The pianos collided at an angle, the rear portion of one driving into the keyboard of the other. Upon impact, cracks developed in the birch wood casing, propagating at the speed of sound and fracturing the casing. Each of the lovingly finished (that’s what Steinway wants the public to believe anyway) cast iron frames which held the piano wires under tension received a terrifying jolt, causing each and every wire to vibrated wildly, transmitting their vibrations to the sounding board and thus making a tremendous super-chord of 88 notes simultaneously on both pianos. This feat was not bested until 23 years later when a group of similarly inclined pianists managed to crash a trio of 9-octave grand pianos to create a 108 note mega-chord on 3 pianos.

At first glance, the damage did not seem overwhelmingly bad. There were only a few cracks along the piano casings, some failed keys and actions, maybe a misaligned soundboard and extensive mistuning. The cast iron frame which held the wires appear to be intact, and no wires were broken.

However, a US$100,000 grand piano is not expensive only because of its premium material parts, but mainly because of the care taken to make sure the thousands of components are matched together perfectly.

At second glance, the damage was horrific.


I recently watched a piano duet on a pair of Steinways, and it was magnificent! I will not embarrass anyone by trying to describe the wonderful performance. But, I can’t really keep my mouth shut, so I’ll say that among the many things to do before death, watching a piano duet on a pair of pianos with a magnificently fast paced and energetic piece is an absolute necessity.

If today’s writing style is a little weird, it can be attributed to the influence of Douglas Adams, the same person who brought us The Hitchhiker’s Guide to the Galaxy. It’s brilliant! Scattered in it are loads of strange jokes that makes one go, “wth? lol.” For example:
Arthur prodded the mattress nervously and then sat on it himself: in fact he had very little to be nervous about, because all mattresses grown in the swamps of Squornshellous Zeta are very thoroughly killed and dried before being put to service. Very few have ever come to life again.

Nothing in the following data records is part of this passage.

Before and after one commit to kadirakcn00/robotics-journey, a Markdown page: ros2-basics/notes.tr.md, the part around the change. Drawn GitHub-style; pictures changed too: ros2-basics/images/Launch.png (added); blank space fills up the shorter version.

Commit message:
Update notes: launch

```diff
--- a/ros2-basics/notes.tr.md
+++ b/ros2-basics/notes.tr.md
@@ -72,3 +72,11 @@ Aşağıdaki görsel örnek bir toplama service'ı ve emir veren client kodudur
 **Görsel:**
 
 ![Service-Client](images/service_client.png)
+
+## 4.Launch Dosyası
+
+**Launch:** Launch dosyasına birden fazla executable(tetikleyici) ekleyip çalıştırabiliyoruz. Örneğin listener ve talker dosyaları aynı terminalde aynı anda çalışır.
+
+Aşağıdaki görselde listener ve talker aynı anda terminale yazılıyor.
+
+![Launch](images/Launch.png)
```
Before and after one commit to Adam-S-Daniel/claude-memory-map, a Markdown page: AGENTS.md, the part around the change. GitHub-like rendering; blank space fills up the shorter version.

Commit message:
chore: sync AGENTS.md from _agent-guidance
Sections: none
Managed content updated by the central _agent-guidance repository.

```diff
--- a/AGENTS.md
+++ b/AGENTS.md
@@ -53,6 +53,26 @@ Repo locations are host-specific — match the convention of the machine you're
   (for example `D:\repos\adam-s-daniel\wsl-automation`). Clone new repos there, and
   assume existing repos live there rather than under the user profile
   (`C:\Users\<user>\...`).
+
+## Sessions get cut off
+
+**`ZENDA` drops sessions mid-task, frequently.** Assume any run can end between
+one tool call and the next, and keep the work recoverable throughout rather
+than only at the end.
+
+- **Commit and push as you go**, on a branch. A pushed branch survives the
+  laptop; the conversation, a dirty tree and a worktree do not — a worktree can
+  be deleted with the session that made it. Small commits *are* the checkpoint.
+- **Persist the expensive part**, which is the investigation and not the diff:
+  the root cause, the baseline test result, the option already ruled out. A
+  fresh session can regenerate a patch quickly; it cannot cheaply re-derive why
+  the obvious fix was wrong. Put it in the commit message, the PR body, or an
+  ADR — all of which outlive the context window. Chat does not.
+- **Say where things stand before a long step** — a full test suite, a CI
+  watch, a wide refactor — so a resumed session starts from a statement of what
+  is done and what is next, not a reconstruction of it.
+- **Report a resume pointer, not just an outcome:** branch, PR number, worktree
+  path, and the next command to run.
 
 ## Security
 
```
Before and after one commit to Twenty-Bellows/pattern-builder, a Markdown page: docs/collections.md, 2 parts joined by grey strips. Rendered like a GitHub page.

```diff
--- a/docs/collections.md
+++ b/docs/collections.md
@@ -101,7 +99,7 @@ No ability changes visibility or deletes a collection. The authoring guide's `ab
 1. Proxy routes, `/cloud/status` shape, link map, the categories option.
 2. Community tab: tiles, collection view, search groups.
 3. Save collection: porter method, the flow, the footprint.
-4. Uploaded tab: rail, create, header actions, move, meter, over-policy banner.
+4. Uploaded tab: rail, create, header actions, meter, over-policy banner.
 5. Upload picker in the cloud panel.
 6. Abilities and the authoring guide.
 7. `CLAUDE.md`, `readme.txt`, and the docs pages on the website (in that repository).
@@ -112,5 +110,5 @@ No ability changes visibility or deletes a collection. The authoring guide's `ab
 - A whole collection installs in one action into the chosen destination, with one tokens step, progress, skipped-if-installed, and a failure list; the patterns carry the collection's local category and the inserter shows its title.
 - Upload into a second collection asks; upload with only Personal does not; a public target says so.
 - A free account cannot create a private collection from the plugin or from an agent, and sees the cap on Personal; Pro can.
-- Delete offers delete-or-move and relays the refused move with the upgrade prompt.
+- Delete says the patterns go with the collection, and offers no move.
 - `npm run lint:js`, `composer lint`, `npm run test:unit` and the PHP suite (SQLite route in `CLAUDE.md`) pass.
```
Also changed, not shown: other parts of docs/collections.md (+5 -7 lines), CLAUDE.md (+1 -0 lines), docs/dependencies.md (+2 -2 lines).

In fact he was built the way one builds leather sofas: shiny, lumpy and with lots of solid stuffing. The suit into which the man's body had been stuffed looked as if it's only purpose in life was to demonstrate how difficult it was to get this sort of body into a suit. The face had the texture of an orange and the colour of an apple, but there the resemblance to anything sweet ended.